You would think a fishing rod would be a pretty simple design, and that would be the easiest purchase to make when starting out fishing.
In reality, there are more rods than you can poke a stick at, and each rod has a purpose. Getting the wrong rod for the type of fishing you want to do, can make your ability to land good fish very difficult.
You have everything from short and stiff rods to massive over sized rods for casting off the beach.
So where do you begin when choosing a fishing rod.
The Purpose Of A Fishing Rod:
There are two main functions of a fishing rod:
- The ability to cast your lure or bait.
- Help you fight the fish once hooked.
There is a bit of a compromise between these to functions.
A good casting rod will be long, and but you will sacrifice power when fighting a strong fish.
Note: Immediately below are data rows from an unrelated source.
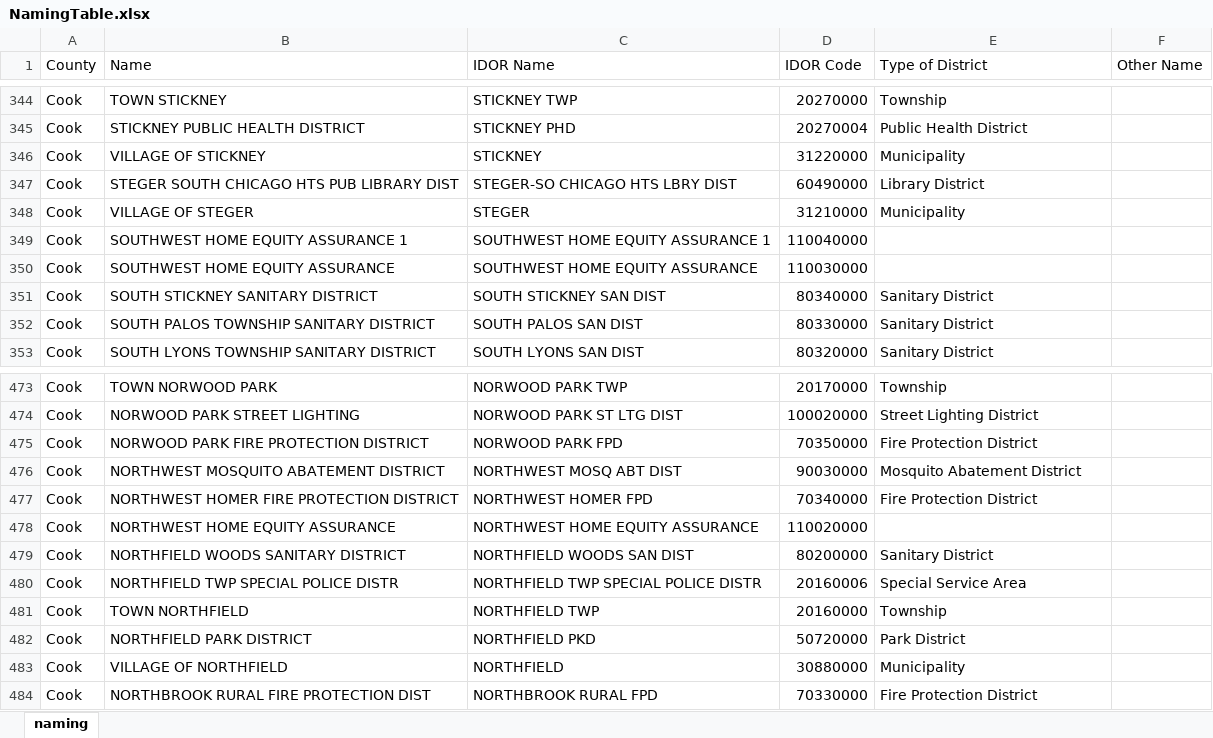
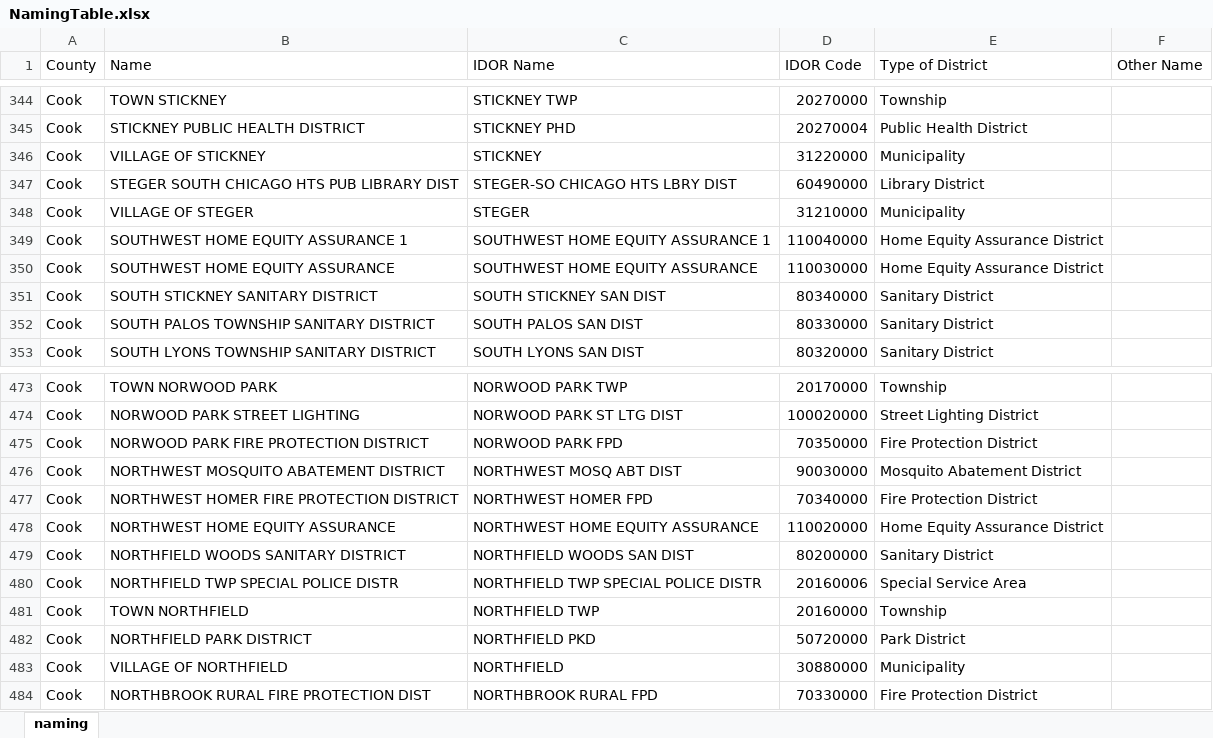
Before and after one commit to CMAP-REPOS/effective_property_tax, an Excel workbook: resources/NamingTable.xlsx, sheet naming, drawn as a sheet; only a part is shown, gaps mark what is left out; values as stored, in another font and other column widths than the file's, no borders; conditional formats not drawn; the diff names each change by its address in the sheet, - before the commit and + after, or states it on an @@ line.

```diff
--- a/resources/NamingTable.xlsx (sheet naming)
+++ b/resources/NamingTable.xlsx (sheet naming)
-E349:E350 (Type of District): (empty)
+E349:E350 (Type of District): Home Equity Assurance District
-E478 (Type of District): (empty)
+E478 (Type of District): Home Equity Assurance District
```
Also changed, not shown: outputs/3_effective_rates_cook.xlsx, outputs/3_effective_rates_dupage.xlsx, 7 other files.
A game fishing rod is short and stiff, and is hopeless for casting, but acts as a very powerful lever for fighting huge fish.
Most anglers starting out will want a rod that has some casting ability, so we will focus on those types of rods.
How long you want your rod will depend on the type of fishing you want to do.
If you plan on fishing from the beach or rocks, you will want to be able to make huge casts. So a really long rod is best for you.
These types of rods can be 10-14 feet (3-4m).
However anglers who want to cast from boats, or towards specific structure or objects in the water, then you will need a rod that requires a little more casting accuracy.
These rods are shorter and can be anything from 6-8 feet (1.8-2m).
Fishing Rod Materials:
The materials used to wrap a rod will have a big affect on the action of the rod.
These rods are much like a modern golf club and require a lot of care when transporting and storing.
What material is right for you?
Well a fiber glass rod will often be very strong. But the action of the rod will be quite slow.
A graphite rod is stiff, yet light. However these rods can break and shatter very easily.
If possible the best all round rod will be a combination of materials such as fiberglass or graphite.
Your safest bet is to go for a fiberglass rod, which will be much more durable and forgiving as you get used to your gear, and learning to fish.